• Using adhesive remover, slowly peel the pouch off the skin with one hand while putting gentle pressure on the skin with the other.
• Dispose of the old pouch/bag in the clinical waste bag.
• Clean the stoma with lukewarm water and gauze (do not use soaps or baby wipes as they can leave an oily residue).
• Pat the skin dry with soft dry gauze. This is essential to obtain a good adhesive seal and prevent yeast infections.
• Place barrier cream around the site.
Measuring the Stoma
Stoma measurement is required to ensure a good fit of the pouch, reducing the risk of leakage and protecting the surrounding skin.
• Paper or card
• Measuring guide
• Take a piece of card, place it over the stoma, and cut out a template.
• Use the template to cut the adhesive part of the pouch to size.
• Measure about 0.63 cm (¼ inch) larger than the actual stoma for the bag/appliance to fit.
• Cut the appliance as per the measuring sheet.
• Remove backing paper from the pouch and apply the clean pouch to the stoma.
• Apply the lower part beneath the stoma and roll up over the stoma. Hold in place for 30 seconds to ensure the pouch is secure. Ensure no wrinkles are present.
• Dispose of all appliances as per clinical waste disposal policy and wash your hands.
• Time and date when the new bag went on and initial it.
• The bag lies to the front on mobile patients and on the side if on bed rest.
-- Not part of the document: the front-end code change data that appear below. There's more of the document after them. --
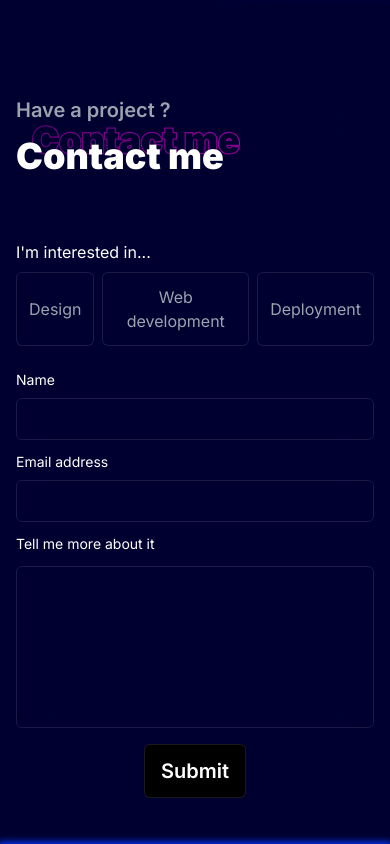
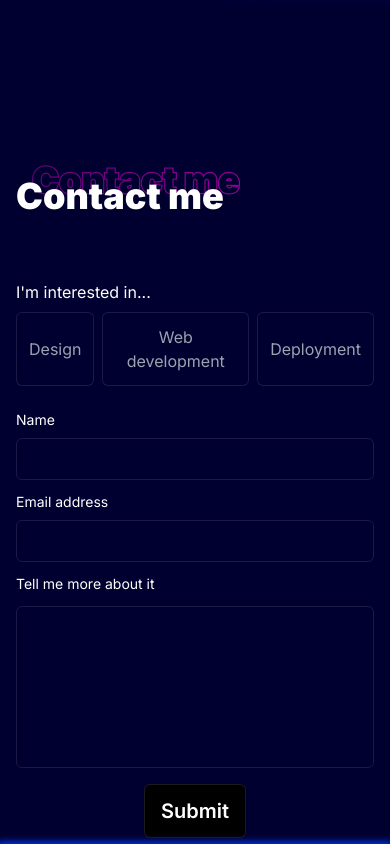
Before and after one commit to mgavillo/personnal-website, a Next.js app: page /contact in a window 390 px wide. Shown: the top 844 px of the page. Built offline with nearby package versions, Linux system fonts and the light colour scheme.

Commit message:
responsive contact: margin top fixed

```diff
--- a/src/app/contact/ContactForm.tsx
+++ b/src/app/contact/ContactForm.tsx
@@ -35,13 +35,13 @@ export default function ContactForm({ setSent }: { setSent: any }) {
   }
 
   return (
-    <section className="py-24">
+    <section className="pb-24 pt-44">
       <form
         ref={formRef}
         className=" flex flex-col gap-4 w-full md:w-3/5 h-full bg-dark-blue/10 justify-around items-center backdrop-blur-lg"
         onSubmit={(e) => sendEmail(e)}>
         <div className="w-full flex flex-col gap-3">
-          <h3 className=" text-gray-400">Have a project ?</h3>
+          {/* <h3 className=" text-white/40">Have a project ?</h3> */}
           <span className="mb-12">
             <SectionTitle text="Contact me" />
           </span>
```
• Document the procedure, date and time. Record the measurement size of the stoma and characteristics of the stoma.
Potential stoma complications include poor siting, hernia, prolapse, ischaemia/necrosis, and peristomal skin problems, including infection, necrosis, retraction, and pyoderma gangrenosum. So proper cleaning, observation and regular visits to stoma care nurses can all help reduce potential complications happening.
Caring for a patient with a new stoma requires excellent communication skills, empathy, and good nursing skills. Stoma care is essential to avoid complications such as above, and good care leads to good outcomes generally.